The folks milling around Wall Street are now talking about a national assembly in Philadelphia on July 4th.
They want 870 people – half men and half women – to gather there and draw up a list of grievances to be presented to the Congress, the President and the Supreme Court.
The 870 delegates, it seems, are to be chosen at mass meetings in each congressional district.
So in politics, as in war, the ultimate weapon is boots on the ground.
But boots cost money. Mass meetings have to be organized. And organizers can be hired.
The chicken and egg puzzle of politics: which comes first, the people or the money?
The Wall Street demonstrators seem to have spawned a cadre of anonymous leaders who put up their websites and presume to speak for the masses.
They have drawn up a list of suggested grievances, which will affect the public impression of what their national assembly might do. Candidly, it looked to me to be a Blue State platform, replete with federal spending programs and environmental concerns.
One example: they would outlaw all campaign contributions for federal offices. Presumably that would include individuals, corporations, committees and political parties.
They want all campaigns financed by the federal government. Bad idea. REAL bad idea. If the goal is to entrench career politicians in office, there’s no better way to do it than to let the incumbents decide who gets the campaign money and how much they get.

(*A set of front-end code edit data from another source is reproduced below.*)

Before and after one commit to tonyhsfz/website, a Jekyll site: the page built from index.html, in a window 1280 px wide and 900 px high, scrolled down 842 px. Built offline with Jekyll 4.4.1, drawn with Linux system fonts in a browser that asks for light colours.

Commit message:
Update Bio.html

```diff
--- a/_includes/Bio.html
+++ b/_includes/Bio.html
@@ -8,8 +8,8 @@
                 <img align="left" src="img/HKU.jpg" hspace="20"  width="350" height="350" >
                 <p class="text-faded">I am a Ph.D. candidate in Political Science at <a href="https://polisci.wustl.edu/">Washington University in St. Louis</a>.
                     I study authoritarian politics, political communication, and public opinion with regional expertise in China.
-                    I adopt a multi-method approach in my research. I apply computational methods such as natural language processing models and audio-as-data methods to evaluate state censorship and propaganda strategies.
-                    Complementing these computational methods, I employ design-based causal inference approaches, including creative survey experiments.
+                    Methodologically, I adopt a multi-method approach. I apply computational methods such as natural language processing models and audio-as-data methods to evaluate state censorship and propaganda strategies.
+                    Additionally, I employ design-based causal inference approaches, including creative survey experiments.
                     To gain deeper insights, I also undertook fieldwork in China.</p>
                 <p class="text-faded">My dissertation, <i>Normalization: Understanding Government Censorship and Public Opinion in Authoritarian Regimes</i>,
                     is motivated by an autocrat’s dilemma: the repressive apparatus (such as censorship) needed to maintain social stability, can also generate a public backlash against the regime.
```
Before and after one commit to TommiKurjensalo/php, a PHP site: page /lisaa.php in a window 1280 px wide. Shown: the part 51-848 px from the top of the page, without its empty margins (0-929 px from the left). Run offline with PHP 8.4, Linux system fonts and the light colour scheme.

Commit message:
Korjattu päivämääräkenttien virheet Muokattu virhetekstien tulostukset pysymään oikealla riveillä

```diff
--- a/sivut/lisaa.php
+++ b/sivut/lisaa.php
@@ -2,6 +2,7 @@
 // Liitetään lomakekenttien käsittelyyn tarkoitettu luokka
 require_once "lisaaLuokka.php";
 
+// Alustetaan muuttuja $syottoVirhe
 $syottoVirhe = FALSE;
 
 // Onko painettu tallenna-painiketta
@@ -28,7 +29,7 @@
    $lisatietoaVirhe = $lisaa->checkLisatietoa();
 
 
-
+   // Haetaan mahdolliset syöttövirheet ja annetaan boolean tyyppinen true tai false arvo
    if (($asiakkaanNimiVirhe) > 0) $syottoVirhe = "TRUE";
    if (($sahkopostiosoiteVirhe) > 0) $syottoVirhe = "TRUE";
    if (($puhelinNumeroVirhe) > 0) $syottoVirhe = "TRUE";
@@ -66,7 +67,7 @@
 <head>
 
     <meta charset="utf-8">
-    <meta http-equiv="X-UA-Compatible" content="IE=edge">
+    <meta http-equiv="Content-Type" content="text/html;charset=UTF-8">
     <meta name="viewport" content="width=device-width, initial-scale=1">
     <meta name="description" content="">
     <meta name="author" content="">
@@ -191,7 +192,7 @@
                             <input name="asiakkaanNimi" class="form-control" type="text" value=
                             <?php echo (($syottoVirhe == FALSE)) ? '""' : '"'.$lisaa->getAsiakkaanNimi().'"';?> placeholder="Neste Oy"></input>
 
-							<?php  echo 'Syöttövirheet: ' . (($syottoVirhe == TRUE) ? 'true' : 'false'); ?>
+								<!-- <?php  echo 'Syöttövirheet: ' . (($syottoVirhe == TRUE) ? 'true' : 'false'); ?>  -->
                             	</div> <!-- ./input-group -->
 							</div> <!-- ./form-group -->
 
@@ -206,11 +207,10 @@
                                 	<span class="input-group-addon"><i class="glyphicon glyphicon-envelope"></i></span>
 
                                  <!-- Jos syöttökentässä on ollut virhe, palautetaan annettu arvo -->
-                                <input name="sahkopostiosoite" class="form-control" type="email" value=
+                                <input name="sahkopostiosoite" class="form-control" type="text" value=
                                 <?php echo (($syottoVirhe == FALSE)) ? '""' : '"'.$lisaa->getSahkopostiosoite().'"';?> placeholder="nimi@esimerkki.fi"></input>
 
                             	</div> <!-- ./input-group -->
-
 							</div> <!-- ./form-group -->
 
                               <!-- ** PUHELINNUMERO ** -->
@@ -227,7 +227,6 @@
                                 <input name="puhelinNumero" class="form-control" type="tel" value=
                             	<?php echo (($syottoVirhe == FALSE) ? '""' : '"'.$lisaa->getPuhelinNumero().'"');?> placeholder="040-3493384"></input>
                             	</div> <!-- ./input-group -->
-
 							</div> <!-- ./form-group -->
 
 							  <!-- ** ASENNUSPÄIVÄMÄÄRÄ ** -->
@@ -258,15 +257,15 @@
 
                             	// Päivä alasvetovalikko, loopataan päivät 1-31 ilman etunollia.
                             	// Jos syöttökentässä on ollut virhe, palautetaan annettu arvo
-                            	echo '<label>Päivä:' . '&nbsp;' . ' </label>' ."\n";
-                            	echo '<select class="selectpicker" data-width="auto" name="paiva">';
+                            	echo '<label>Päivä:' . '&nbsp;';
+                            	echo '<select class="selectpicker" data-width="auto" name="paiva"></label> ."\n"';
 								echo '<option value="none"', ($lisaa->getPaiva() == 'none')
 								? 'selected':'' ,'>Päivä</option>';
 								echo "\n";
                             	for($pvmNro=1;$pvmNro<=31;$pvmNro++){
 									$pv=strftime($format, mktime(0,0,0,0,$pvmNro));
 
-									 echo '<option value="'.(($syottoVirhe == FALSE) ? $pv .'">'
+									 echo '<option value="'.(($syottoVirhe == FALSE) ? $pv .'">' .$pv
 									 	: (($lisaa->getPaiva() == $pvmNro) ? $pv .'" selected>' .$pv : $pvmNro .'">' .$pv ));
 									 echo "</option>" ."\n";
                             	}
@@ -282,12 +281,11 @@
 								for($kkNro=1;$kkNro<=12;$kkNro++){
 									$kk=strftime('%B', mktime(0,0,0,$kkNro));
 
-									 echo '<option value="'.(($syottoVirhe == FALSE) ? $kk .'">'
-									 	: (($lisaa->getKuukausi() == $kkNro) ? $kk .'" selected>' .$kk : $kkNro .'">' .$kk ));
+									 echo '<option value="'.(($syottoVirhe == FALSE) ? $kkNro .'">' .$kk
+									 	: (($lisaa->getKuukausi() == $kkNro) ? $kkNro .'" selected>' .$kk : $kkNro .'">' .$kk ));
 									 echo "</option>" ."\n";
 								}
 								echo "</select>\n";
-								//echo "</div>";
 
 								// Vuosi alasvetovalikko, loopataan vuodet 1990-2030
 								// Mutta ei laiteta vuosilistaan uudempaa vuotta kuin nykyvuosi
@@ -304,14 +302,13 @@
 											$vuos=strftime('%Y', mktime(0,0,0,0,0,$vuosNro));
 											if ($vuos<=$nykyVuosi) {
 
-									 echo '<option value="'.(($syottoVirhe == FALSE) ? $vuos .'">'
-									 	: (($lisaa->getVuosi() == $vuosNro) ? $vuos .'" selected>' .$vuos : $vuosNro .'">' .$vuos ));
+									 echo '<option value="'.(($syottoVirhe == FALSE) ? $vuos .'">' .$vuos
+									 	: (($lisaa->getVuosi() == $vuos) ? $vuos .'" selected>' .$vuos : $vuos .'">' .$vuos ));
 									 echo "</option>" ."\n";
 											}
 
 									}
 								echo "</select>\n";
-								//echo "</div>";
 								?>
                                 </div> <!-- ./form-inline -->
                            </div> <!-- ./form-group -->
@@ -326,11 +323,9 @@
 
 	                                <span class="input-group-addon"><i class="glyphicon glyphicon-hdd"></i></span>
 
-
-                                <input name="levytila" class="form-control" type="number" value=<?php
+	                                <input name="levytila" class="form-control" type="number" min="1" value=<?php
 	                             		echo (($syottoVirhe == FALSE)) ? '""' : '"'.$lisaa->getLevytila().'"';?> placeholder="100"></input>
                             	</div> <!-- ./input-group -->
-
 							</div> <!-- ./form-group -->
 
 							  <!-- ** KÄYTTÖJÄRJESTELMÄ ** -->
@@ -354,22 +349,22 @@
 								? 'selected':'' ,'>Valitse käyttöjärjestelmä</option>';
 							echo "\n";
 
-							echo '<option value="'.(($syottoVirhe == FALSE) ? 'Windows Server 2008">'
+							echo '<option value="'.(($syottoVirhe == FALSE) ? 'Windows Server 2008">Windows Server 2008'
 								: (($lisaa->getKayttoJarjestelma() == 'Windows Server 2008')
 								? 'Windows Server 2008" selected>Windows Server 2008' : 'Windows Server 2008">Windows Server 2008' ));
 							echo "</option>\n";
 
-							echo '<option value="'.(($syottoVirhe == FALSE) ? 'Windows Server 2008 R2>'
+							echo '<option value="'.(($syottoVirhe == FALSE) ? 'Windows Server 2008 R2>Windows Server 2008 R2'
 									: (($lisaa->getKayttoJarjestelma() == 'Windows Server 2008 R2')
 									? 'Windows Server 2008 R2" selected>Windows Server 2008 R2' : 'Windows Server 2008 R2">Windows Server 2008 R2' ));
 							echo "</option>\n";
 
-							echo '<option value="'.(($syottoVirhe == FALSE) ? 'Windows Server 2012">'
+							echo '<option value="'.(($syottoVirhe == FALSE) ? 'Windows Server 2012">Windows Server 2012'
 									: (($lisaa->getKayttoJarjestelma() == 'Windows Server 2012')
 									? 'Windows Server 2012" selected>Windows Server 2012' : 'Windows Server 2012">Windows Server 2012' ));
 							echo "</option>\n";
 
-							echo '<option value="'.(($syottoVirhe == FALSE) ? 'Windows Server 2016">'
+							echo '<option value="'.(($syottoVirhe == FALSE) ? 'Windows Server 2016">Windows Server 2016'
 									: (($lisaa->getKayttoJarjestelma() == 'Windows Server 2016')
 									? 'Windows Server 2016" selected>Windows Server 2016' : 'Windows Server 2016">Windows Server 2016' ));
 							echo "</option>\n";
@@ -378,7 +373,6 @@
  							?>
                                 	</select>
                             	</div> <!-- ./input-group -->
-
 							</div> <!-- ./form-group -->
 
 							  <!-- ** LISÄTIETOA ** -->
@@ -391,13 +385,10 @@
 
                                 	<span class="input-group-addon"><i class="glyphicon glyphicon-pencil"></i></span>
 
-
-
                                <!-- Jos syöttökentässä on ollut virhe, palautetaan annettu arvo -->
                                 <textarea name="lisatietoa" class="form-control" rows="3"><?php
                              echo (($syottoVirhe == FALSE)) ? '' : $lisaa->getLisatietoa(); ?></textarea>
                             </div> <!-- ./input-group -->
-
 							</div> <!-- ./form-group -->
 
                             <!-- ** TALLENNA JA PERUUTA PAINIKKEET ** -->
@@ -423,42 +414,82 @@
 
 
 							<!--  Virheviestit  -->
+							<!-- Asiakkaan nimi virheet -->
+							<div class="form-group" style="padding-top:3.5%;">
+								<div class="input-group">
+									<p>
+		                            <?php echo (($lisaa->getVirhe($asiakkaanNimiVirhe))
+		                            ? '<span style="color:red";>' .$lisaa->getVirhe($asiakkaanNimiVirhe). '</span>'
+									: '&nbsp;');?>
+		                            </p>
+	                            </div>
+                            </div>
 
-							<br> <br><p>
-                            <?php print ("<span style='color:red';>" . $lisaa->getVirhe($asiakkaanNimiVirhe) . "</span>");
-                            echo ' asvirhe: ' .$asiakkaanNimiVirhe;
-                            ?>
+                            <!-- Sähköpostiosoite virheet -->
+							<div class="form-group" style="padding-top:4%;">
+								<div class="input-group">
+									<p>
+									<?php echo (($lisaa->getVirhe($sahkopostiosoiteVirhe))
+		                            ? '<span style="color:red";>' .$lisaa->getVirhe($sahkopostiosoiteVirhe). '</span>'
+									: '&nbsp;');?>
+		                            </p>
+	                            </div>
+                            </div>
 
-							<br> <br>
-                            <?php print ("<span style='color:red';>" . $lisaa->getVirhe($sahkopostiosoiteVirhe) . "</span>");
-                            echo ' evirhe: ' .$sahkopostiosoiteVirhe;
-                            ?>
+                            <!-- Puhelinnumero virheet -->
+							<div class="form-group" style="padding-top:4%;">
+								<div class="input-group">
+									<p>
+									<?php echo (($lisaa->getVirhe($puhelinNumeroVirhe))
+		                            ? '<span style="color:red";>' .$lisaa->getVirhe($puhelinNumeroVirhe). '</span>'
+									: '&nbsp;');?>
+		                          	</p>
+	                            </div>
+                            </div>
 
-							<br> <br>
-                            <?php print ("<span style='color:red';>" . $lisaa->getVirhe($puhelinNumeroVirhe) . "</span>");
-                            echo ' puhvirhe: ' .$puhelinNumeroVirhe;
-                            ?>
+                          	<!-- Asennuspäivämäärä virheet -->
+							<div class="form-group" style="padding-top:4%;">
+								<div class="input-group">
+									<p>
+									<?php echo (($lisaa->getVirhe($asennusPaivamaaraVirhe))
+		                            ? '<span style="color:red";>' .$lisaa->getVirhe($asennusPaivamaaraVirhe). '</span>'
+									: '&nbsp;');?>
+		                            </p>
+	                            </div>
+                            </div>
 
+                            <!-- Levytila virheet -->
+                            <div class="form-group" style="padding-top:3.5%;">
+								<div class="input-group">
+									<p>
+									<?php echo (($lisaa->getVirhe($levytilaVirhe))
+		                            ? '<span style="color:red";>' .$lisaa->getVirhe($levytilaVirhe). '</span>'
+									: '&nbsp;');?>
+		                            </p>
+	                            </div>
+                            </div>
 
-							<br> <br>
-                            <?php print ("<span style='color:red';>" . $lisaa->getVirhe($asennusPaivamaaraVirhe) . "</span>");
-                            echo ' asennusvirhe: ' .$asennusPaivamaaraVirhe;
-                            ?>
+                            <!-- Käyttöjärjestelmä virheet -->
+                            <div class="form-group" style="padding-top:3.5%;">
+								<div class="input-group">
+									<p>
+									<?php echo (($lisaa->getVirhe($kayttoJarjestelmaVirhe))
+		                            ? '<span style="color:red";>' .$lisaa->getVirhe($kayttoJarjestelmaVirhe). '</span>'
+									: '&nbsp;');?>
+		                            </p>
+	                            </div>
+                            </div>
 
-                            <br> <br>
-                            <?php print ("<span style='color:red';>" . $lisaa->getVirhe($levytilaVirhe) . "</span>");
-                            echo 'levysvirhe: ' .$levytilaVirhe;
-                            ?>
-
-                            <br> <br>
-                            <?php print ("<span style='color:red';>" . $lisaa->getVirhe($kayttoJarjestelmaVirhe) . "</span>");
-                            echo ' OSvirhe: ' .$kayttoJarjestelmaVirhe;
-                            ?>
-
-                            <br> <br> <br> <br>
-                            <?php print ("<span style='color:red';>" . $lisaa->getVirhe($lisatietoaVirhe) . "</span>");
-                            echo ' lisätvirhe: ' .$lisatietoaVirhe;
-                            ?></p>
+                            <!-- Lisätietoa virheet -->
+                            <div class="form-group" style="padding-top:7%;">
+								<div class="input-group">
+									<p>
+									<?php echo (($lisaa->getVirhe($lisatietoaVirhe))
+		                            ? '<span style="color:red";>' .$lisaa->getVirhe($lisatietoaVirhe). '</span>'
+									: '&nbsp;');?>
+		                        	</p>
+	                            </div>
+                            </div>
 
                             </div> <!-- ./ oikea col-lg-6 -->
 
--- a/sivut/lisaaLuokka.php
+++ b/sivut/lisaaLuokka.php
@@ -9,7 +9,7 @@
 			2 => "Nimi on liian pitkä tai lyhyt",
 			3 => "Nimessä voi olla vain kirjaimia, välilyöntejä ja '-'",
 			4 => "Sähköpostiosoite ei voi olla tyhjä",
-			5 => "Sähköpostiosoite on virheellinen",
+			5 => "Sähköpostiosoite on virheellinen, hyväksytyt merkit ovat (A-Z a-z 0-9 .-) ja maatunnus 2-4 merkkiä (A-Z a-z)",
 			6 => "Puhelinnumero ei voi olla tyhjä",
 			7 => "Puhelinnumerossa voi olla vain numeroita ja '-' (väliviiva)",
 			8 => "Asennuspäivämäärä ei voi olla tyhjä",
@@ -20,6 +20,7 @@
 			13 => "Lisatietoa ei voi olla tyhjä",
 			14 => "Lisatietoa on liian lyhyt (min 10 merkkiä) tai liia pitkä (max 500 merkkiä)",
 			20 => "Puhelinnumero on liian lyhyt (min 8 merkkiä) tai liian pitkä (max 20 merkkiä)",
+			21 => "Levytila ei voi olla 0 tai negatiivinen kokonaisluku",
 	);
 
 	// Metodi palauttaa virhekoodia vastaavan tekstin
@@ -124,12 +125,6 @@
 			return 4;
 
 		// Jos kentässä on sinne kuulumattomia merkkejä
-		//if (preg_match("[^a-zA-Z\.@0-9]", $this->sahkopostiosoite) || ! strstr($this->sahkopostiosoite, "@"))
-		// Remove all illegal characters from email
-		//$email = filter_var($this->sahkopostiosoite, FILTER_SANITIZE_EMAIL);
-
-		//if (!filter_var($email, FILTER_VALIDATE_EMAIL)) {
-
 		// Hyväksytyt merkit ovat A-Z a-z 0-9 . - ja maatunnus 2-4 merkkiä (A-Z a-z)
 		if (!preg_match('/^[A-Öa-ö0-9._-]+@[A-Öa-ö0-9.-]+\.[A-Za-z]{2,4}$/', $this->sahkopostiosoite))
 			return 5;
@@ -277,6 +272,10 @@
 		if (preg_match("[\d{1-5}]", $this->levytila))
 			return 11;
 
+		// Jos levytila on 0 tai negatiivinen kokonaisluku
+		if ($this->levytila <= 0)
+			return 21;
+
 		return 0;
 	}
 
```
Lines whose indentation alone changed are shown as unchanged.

I don’t know anybody, liberal or conservative, who approves of the way money influences our national politics today. The unholy alliance between K Street lobbyists, corporate cronies and members of Congress as detailed in Professor Larry Lessig’s book, Republic, Lost, is the subject of all kinds of books, blogs and banter on the Internet.
Here’s my take: America has gotten too big for the Capital Building in Washington D.C.
Congress decided to cap the House of Representatives at 435 people in 1913.
We were a nation of 97,225,000 in 1913. Today we are over 312,000,000. Congressional districts average 700,000 constituents.
Bringing a message to 700,000 constituents cost money. Lots of money. Television. Postage. Staff. A campaign for Congress is a big, expensive operation.
And, obviously, a campaign for the Senate is even bigger. And more expensive.
The Founding Fathers set the number of people in a congressional district at 30,000. They could only see down the road as far as 50,000. Maybe that’s where it should have stopped. In a republic of 300 million people, having six thousand representatives doesn’t sound like too much democracy.
Candidates in small districts can go door to door. They can meet their constituents, see them, listen to them, speak to them and speak for them.
The six thousand wouldn’t have to go to Washington. In the 21st century they can assemble on the Internet. The can debate on the Internet. They can vote on the Internet. No big salaries, offices or staffs.
And if Wikipedia doesn’t have as many books as the Library of Congress, at least it’s easier to use.
Much of what Americans don’t like about our government boils down to the culture inside the beltway. Career politicians. A ruling class of elites who talk only to each other. An incomprehensible mumbo jumbo of alphabet soup. Abbreviations and acronyms that separate the insiders from the rest of the people.
Keeping Congress members at home would go a long way toward keeping our government responsive to the voters.
And it’s a lot harder to lobby 6,000 spread all over the country than to buy off 435 in one city.